[Edit difference data]
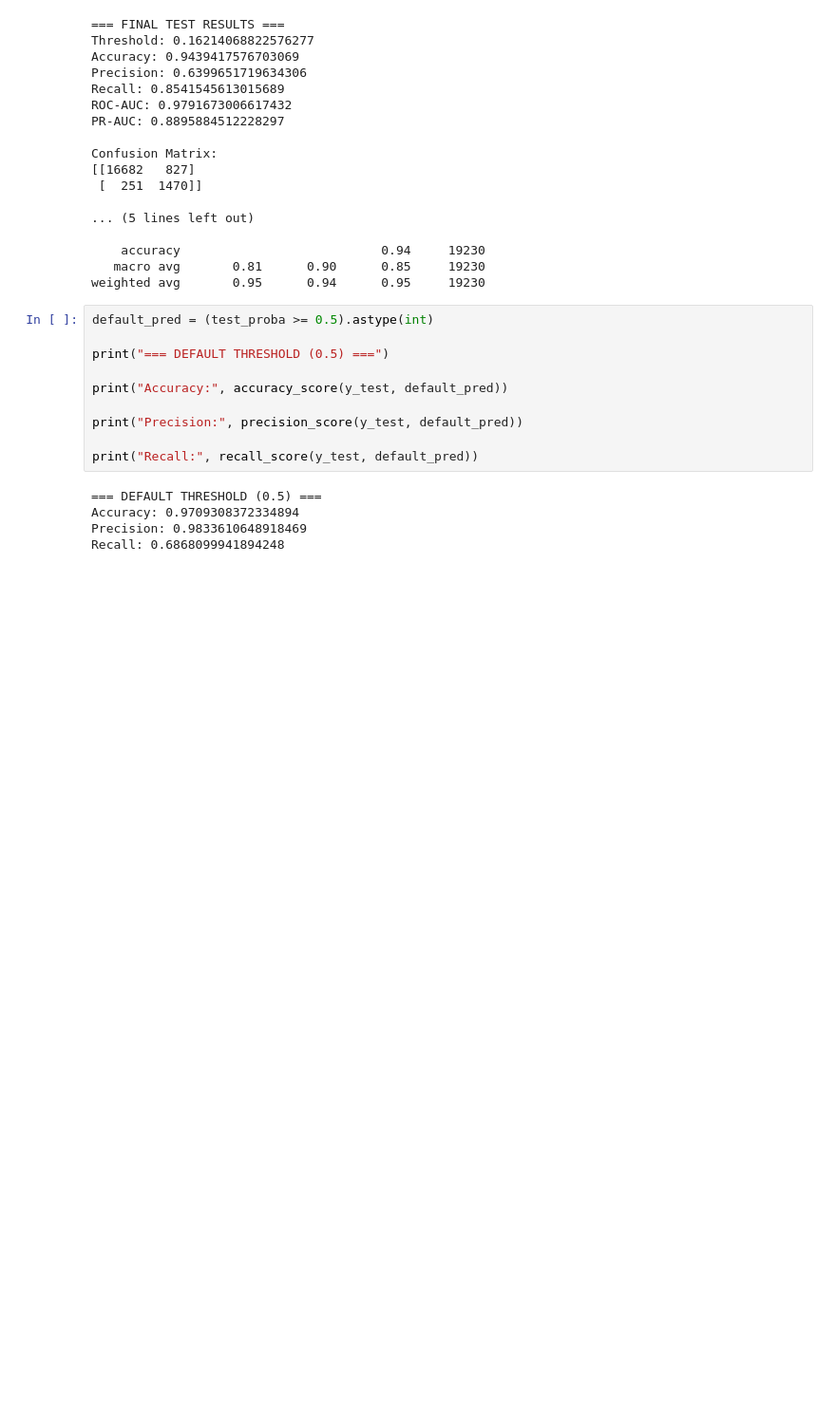
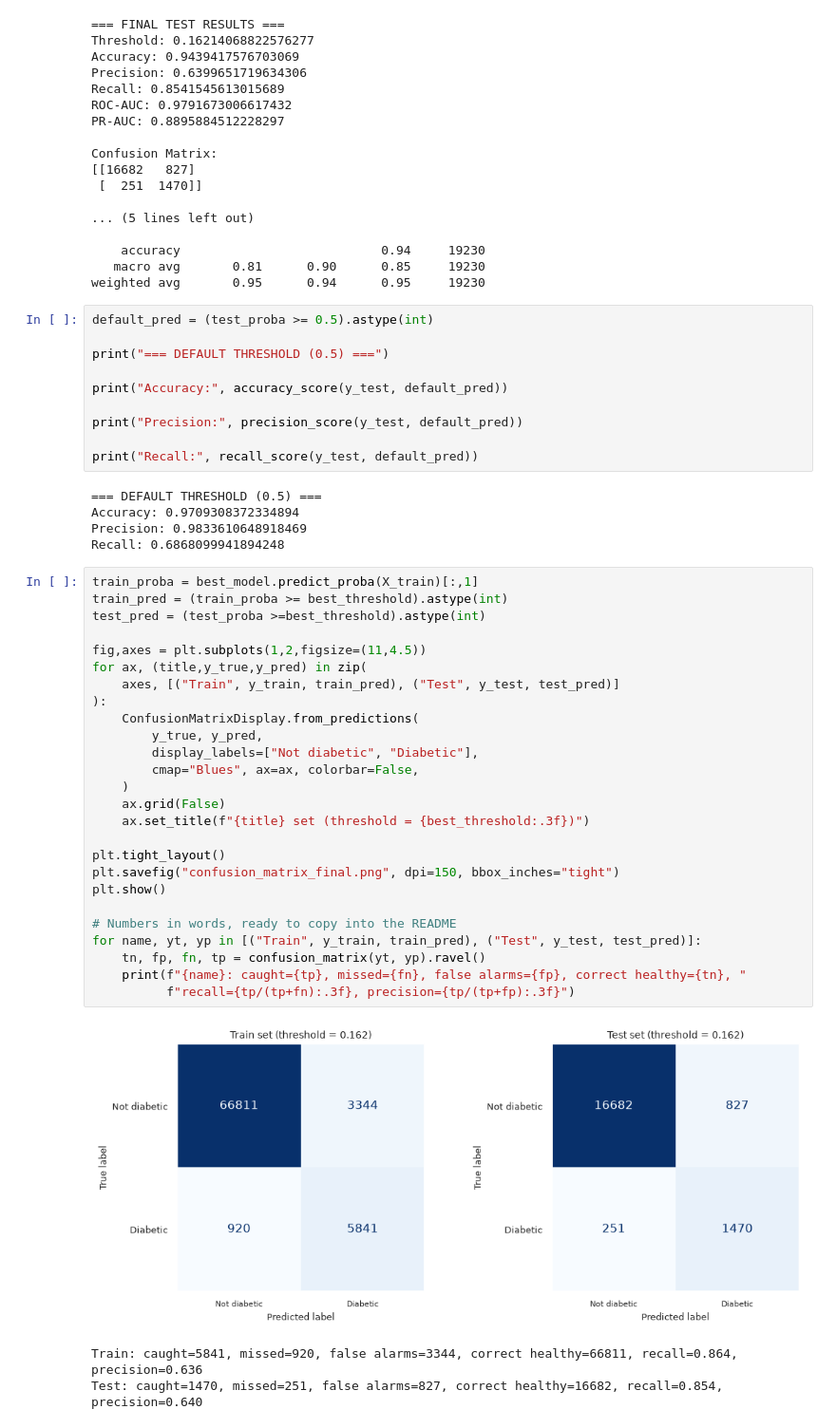
Before and after one commit to kaflebiplob/Diabetes_Predictor, a Jupyter notebook: notebooks/train_my_data.ipynb, the cells around one changed output. Shown at 95% size. Saved outputs shown, nothing was run; the diff lists cells and outputs as text; blank space fills up the shorter version.

Commit message:
feat: added confusion matrix to see how well model predict

```diff
--- a/notebooks/train_my_data.ipynb
+++ b/notebooks/train_my_data.ipynb
@@ -594,3 +601,33 @@ print("Recall:", recall_score(y_test, default_pred))
 Accuracy: 0.9709308372334894
 Precision: 0.9833610648918469
 Recall: 0.6868099941894248
+# %%
+train_proba = best_model.predict_proba(X_train)[:,1]
+train_pred = (train_proba >= best_threshold).astype(int)
+test_pred = (test_proba >=best_threshold).astype(int)
+
+fig,axes = plt.subplots(1,2,figsize=(11,4.5))
+for ax, (title,y_true,y_pred) in zip(
+    axes, [("Train", y_train, train_pred), ("Test", y_test, test_pred)]
+):
+    ConfusionMatrixDisplay.from_predictions(
+        y_true, y_pred,
+        display_labels=["Not diabetic", "Diabetic"],
+        cmap="Blues", ax=ax, colorbar=False,
+    )
+    ax.grid(False)
+    ax.set_title(f"{title} set (threshold = {best_threshold:.3f})")
+
+plt.tight_layout()
+plt.savefig("confusion_matrix_final.png", dpi=150, bbox_inches="tight")
+plt.show()
+
+# Numbers in words, ready to copy into the README
+for name, yt, yp in [("Train", y_train, train_pred), ("Test", y_test, test_pred)]:
+    tn, fp, fn, tp = confusion_matrix(yt, yp).ravel()
+    print(f"{name}: caught={tp}, missed={fn}, false alarms={fp}, correct healthy={tn}, "
+          f"recall={tp/(tp+fn):.3f}, precision={tp/(tp+fp):.3f}")
+# %% [output]
+[figure, added]
+Train: caught=5841, missed=920, false alarms=3344, correct healthy=66811, recall=0.864, precision=0.636
+Test: caught=1470, missed=251, false alarms=827, correct healthy=16682, recall=0.854, precision=0.640
```
Also changed, not shown: parts of 1 cell of this notebook, 1 other file.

* Assignment: Restate the data word for word, minus any images.

* Answer section:
Before and after one commit to kaflebiplob/Diabetes_Predictor, a Jupyter notebook: notebooks/train_my_data.ipynb, the cells around one changed output. Shown at 95% size. Saved outputs shown, nothing was run; the diff lists cells and outputs as text; blank space fills up the shorter version.

Commit message:
feat: added confusion matrix to see how well model predict

```diff
--- a/notebooks/train_my_data.ipynb
+++ b/notebooks/train_my_data.ipynb
@@ -594,3 +601,33 @@ print("Recall:", recall_score(y_test, default_pred))
 Accuracy: 0.9709308372334894
 Precision: 0.9833610648918469
 Recall: 0.6868099941894248
+# %%
+train_proba = best_model.predict_proba(X_train)[:,1]
+train_pred = (train_proba >= best_threshold).astype(int)
+test_pred = (test_proba >=best_threshold).astype(int)
+
+fig,axes = plt.subplots(1,2,figsize=(11,4.5))
+for ax, (title,y_true,y_pred) in zip(
+    axes, [("Train", y_train, train_pred), ("Test", y_test, test_pred)]
+):
+    ConfusionMatrixDisplay.from_predictions(
+        y_true, y_pred,
+        display_labels=["Not diabetic", "Diabetic"],
+        cmap="Blues", ax=ax, colorbar=False,
+    )
+    ax.grid(False)
+    ax.set_title(f"{title} set (threshold = {best_threshold:.3f})")
+
+plt.tight_layout()
+plt.savefig("confusion_matrix_final.png", dpi=150, bbox_inches="tight")
+plt.show()
+
+# Numbers in words, ready to copy into the README
+for name, yt, yp in [("Train", y_train, train_pred), ("Test", y_test, test_pred)]:
+    tn, fp, fn, tp = confusion_matrix(yt, yp).ravel()
+    print(f"{name}: caught={tp}, missed={fn}, false alarms={fp}, correct healthy={tn}, "
+          f"recall={tp/(tp+fn):.3f}, precision={tp/(tp+fp):.3f}")
+# %% [output]
+[figure, added]
+Train: caught=5841, missed=920, false alarms=3344, correct healthy=66811, recall=0.864, precision=0.636
+Test: caught=1470, missed=251, false alarms=827, correct healthy=16682, recall=0.854, precision=0.640
```
Also changed, not shown: parts of 1 cell of this notebook, 1 other file.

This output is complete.